By DAVID GRAVELY
The Pulaski County High School Cross Country Team has been very busy this season, working with a group of mostly young athletes to build the future while working to be competitive now.
Head coach Sirak Ogbagabir, now in his 15e Overall year as a coach and ninth year as a senior man for the Cougars, has seen some truly phenomenal talent run through the program over the years. Names like Grace Boone, Hunter Thomas, Kelsey Arnold, Madison Woolwine, Armonte Hill-Lewis and many more have recently won material for the Cougars.
Several Pulaski County alumni are now competing in cross country or track and field competitions at the college level. Boone is at Virginia Tech. Thomas is at Concord. Arnold is at Radford University. Woolwine is at the University of Charleston. James Guthrie and Brody Fields compete against Emory and Henry. Cade Compton works hard at VMI. Savannah Solomon is in Wesleyan Tennessee. Brady Fowler is at Roanoke College and Allyson Castle is at Christopher Newport University. Their names have been added to a list that includes names like Leslie Anderson, Amber Church, Damon Akers and a long list of others to run or jump to the next level.
Now, the current generation of Cougars are working hard to put their stamp on the program. Coach Sirak currently has a boys’ team consisting of 15 seniors, eight juniors, five sophomores and five freshmen. It also has a college team consisting of six eighth graders, three seventh graders, and one sixth grader.
For the ladies, the numbers are just a little lower. The Lady Cougars have five seniors, five juniors, 10 sophomores and six freshmen. On the college side, there are seven eighth grade students, four seventh grade students and one sixth grade student.
These college runners are the key to future success. Another key is the club team that Sirak has formed to bring more runners into the sport. This doesn’t just include runners from Pulaski County. Numbers matter. Developing interest in sports will produce numbers.

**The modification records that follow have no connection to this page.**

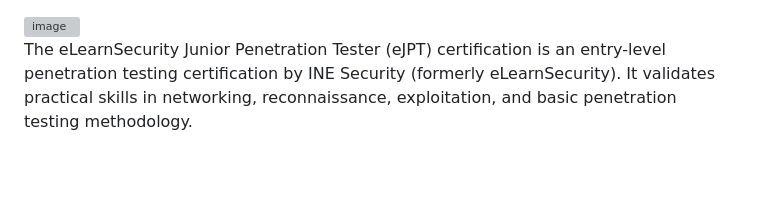
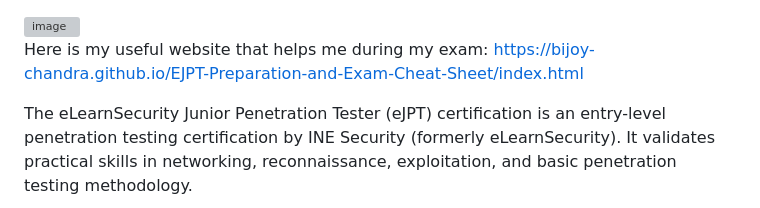
Before and after one commit to bijoy-chandra/EJPT-Preparation-and-Exam-Cheat-Sheet, a Markdown page: README.md, the part around the change. GitHub-like rendering; blank space fills up the shorter version; grey boxes are pictures that could not be loaded.

Commit message:
Update README.md
Added a link to a useful website for exam preparation.

```diff
--- a/README.md
+++ b/README.md
@@ -1,4 +1,6 @@
 <img width="724" height="561" alt="image" src="https://github.com/user-attachments/assets/3765d1ce-4b61-4e7a-a14e-165ea2055f8d" />
+
+Here is my useful website that helps me during my exam: https://bijoy-chandra.github.io/EJPT-Preparation-and-Exam-Cheat-Sheet/index.html
 
 The eLearnSecurity Junior Penetration Tester (eJPT) certification is an entry-level penetration testing certification by INE Security (formerly eLearnSecurity). It validates practical skills in networking, reconnaissance, exploitation, and basic penetration testing methodology.
 
```
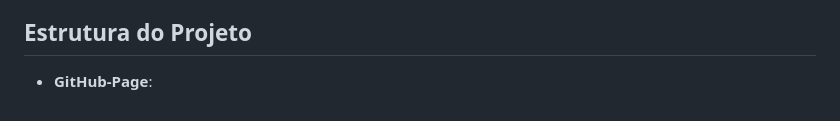
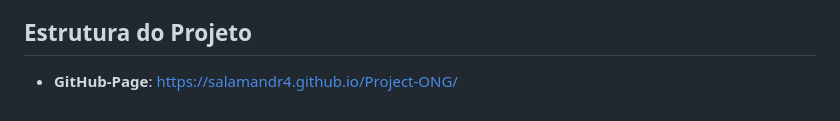
Before and after one commit to Salamandr4/Project-ONG, a Markdown page: README.md, the part around the change. GitHub-like rendering.

Commit message:
Add GitHub Page link to README

```diff
--- a/README.md
+++ b/README.md
@@ -83,4 +83,4 @@ O projeto foi desenvolvido como parte de um trabalho acadêmico, simulando um am
 
 ## Estrutura do Projeto
 
-- **GitHub-Page**:
+- **GitHub-Page**: https://salamandr4.github.io/Project-ONG/
```
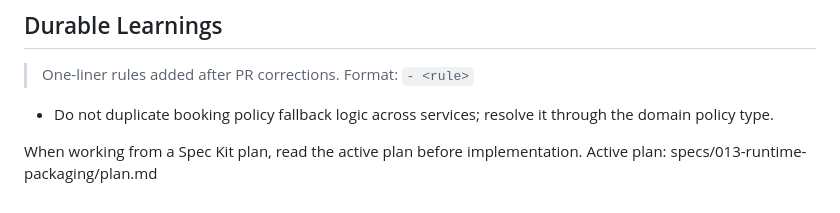
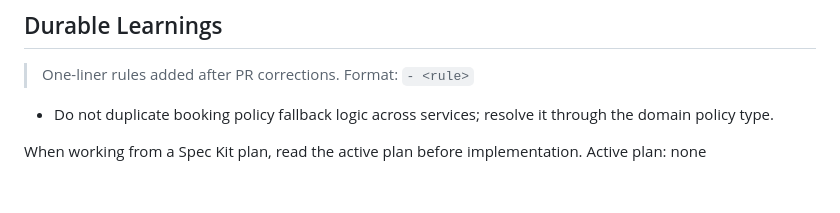
Before and after one commit to jaeyeopme/resrv, a Markdown page: AGENTS.md, the part around the change. Drawn GitHub-style.

Commit message:
docs(spec): mark runtime packaging implemented

```diff
--- a/AGENTS.md
+++ b/AGENTS.md
@@ -165,5 +165,5 @@ Do not include AI attribution, generated-by footers, model names, or AI co-autho
 
 <!-- SPECKIT START -->
 When working from a Spec Kit plan, read the active plan before implementation.
-Active plan: specs/013-runtime-packaging/plan.md
+Active plan: none
 <!-- SPECKIT END -->
```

Pulaski County started the 2021 season at the Bengal Clash Invitational at Bassett High School. The team walked away with a finalist trophy and three individual medalists. Sophomore Garrett Kinder led the way with a third place finish. Senior Wes King was sixth and senior Thomas Hanshew was 15th.
The college kids had seventh-year medalist Dani Carroll, who placed third in the race. Some readers may remember a young Dani Carroll who won equipment years ago as a Dublin Primary School student in a run at New River Valley Airport. Her interest in running began when her older sister was a high school athlete. It was also sparked by the Dublin Primary School Morning Run Club.
Fast forward to the Knights Crossing Invitational. Carroll was at it again, taking 12e in the 4K race our nearly 300 competitors. In the boys’ middle school race, eighth grade students Silas Sweet finished 10e and Cole Boone took 14e on more than 300 to gain even more material.
Kinder was able to take 28e up and almost cracked a loaded top 25. Seniors Wes King, Even Hull and Thomas Hanshew led the charge to put the Cougars in 11 placee as a global team out of more than 70 teams between the two divisions. The young runners participated in the junior varsity race and also put in a solid effort.
Most recently, the teams faced the Alleghany Invitational. The college boys struck again with Boone and Sweet taking the top two places to lead the Cougars to a third place trophy. Eighth grader Ben Marinaro took the top 20 with a 19e place the finish. Josh Sechrist, eighth grade student, was 27e and the sixth year Qyle English was 30e, by having a really good team race to help get the job done.
Carroll again led the younger Lady Cougars, taking second place in the 3,000-meter distance and gaining more equipment for his very young career.
The boys’ college has seen major improvements as all the athletes have achieved either lifetime or season records. Garrett Kinder took sixth place and got some equipment in a very strong field. The boys’ team finished seventh overall, but without the services of senior Wes King, who most likely would have had them on the podium with his presence.
For JV athletes, rookie Zaiden Morris and Nora Lester really set it up with massive time drops, which seemed to be the situation for all Cougar Thinclads.
“We’ve had a great start to the season and I’m very happy with where we are at this time of year,” said coach Sirak. “For our schedule, we are preparing for the playoffs, so the fact that training is going the way it has been and the athletes are still improving so much is a good sign. Our young people are very impressive and show that the future is bright. We are so lucky to have college students able to be with us and directly learn the sport and our level. Our team of boys has had a long journey. These guys came out of the cross country club last fall and an indoor run for a state title in winter, a spring cross country season and a spring track championship season and got on with it. returned three weeks later to prepare for the moment! They are resilient and we are on the right track in attempting to return to state competition and more. As a coach, the most important thing that I have taken away from this season is the commitment of our children. The sprinters worked every day during the offseason and they were ready to run cross country races and come to every meet to be there for their teammates. The family orientation of this program is amazing and it is part of the vision I had for this program. You couldn’t find a better group of young people to work with!
The Cougars were scheduled to be back in action on Saturday, October 2 at Randolph Park for the Cougar Clash Invitational.